[Detected change data]
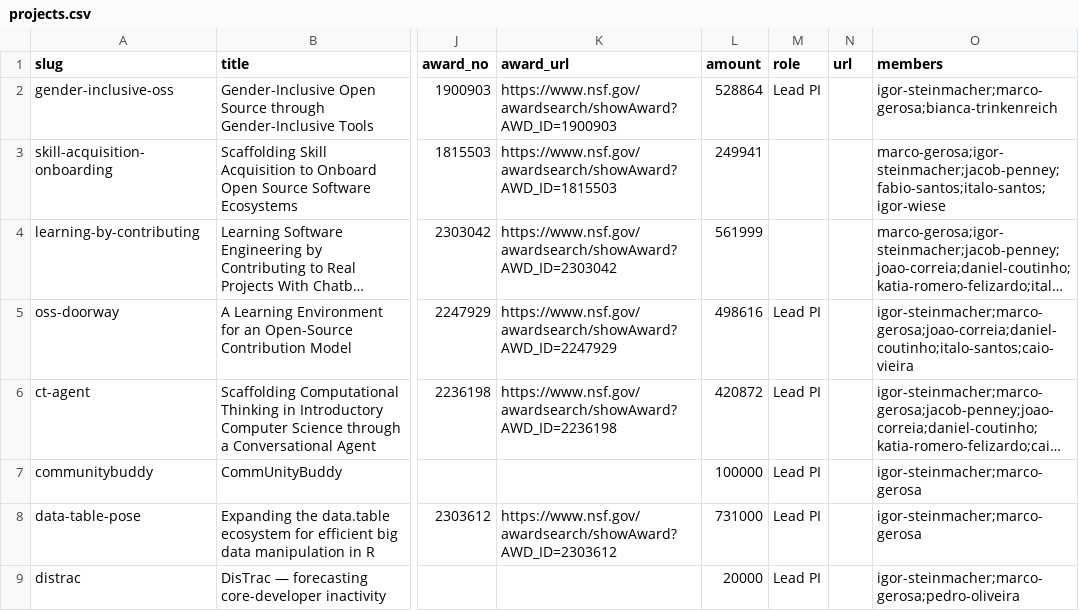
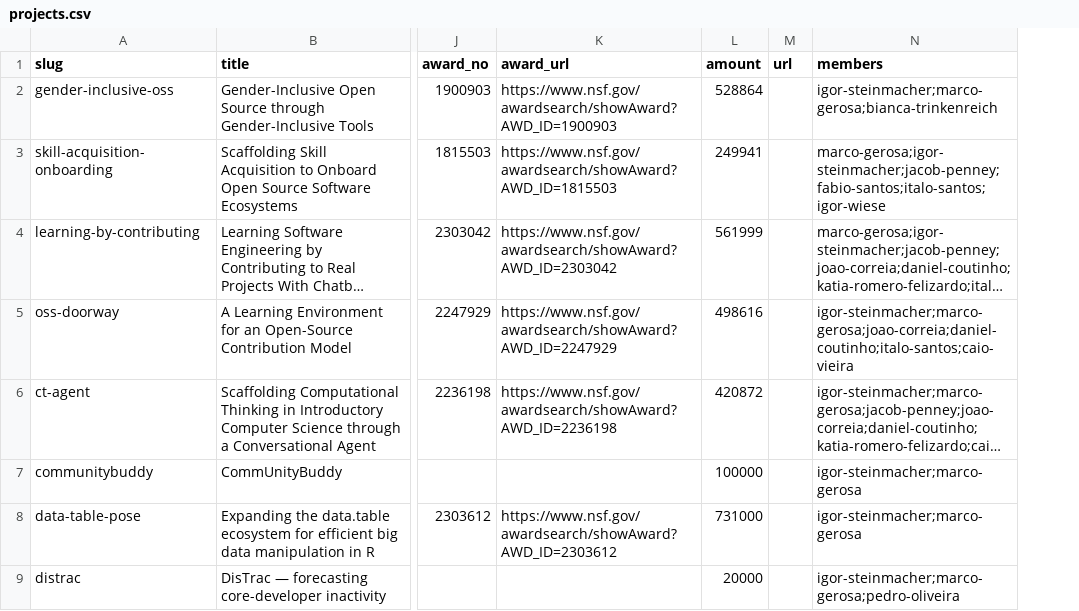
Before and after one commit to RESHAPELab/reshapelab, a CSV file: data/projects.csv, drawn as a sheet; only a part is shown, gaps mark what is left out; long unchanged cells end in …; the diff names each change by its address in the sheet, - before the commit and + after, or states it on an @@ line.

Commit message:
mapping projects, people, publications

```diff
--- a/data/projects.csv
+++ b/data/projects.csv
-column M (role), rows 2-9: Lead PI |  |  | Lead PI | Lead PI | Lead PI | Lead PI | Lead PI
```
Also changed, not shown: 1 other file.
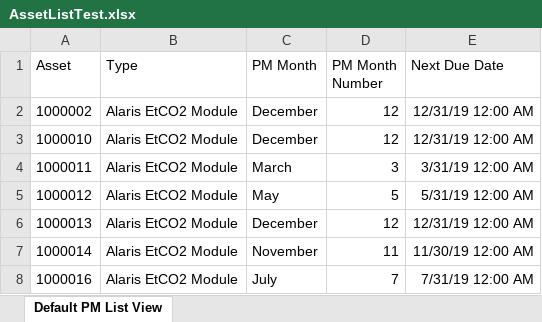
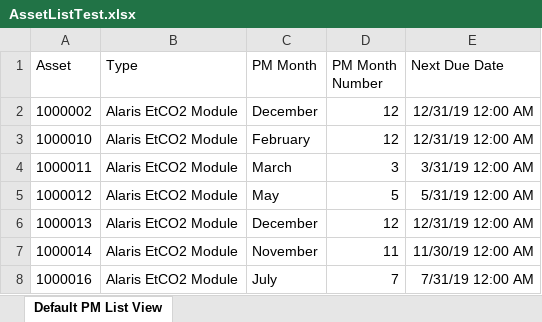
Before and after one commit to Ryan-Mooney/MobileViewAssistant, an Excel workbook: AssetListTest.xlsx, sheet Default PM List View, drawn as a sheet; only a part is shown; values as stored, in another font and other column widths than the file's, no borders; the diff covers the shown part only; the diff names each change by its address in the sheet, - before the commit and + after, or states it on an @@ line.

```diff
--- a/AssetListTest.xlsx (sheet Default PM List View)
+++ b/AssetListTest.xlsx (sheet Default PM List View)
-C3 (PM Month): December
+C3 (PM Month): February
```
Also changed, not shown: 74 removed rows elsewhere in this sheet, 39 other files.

* * *

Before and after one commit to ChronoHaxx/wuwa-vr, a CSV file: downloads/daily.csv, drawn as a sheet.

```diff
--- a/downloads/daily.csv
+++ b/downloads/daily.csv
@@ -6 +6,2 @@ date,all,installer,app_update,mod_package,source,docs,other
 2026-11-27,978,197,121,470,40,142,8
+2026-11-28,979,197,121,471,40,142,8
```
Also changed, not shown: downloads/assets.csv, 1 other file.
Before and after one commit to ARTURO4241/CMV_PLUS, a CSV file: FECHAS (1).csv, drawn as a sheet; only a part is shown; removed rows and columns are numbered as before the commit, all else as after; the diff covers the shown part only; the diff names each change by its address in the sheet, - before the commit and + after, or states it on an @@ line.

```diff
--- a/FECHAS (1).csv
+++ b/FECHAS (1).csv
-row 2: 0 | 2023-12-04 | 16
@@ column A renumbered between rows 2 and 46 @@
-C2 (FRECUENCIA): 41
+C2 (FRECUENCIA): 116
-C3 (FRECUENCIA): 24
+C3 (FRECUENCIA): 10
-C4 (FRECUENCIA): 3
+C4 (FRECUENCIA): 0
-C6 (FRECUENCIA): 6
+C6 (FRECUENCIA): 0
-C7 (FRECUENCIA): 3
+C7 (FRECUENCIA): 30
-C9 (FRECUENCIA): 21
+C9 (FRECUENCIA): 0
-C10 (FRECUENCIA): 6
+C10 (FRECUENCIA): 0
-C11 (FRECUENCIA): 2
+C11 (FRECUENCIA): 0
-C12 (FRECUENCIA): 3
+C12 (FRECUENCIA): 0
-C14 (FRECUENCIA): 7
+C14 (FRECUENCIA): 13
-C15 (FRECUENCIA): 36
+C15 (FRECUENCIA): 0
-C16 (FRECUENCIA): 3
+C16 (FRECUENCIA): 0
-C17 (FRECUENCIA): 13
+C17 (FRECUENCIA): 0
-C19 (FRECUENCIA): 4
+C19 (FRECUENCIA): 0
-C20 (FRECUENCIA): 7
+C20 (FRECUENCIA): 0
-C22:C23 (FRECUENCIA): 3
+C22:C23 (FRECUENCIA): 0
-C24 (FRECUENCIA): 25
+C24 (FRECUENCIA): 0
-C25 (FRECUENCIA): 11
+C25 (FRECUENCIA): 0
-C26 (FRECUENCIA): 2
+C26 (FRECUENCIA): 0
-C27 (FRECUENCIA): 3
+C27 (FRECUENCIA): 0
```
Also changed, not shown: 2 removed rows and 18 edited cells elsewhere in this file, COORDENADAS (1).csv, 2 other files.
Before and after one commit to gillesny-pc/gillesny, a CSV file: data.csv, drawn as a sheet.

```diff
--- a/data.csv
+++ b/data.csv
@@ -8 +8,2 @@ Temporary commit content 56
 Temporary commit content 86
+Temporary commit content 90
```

Aim of the exercise: Report every line of the data above that contains the string "downloads" by copying it in full.

Exercise response:
Before and after one commit to ChronoHaxx/wuwa-vr, a CSV file: downloads/daily.csv, drawn as a sheet.
--- a/downloads/daily.csv
+++ b/downloads/daily.csv
Also changed, not shown: downloads/assets.csv, 1 other file.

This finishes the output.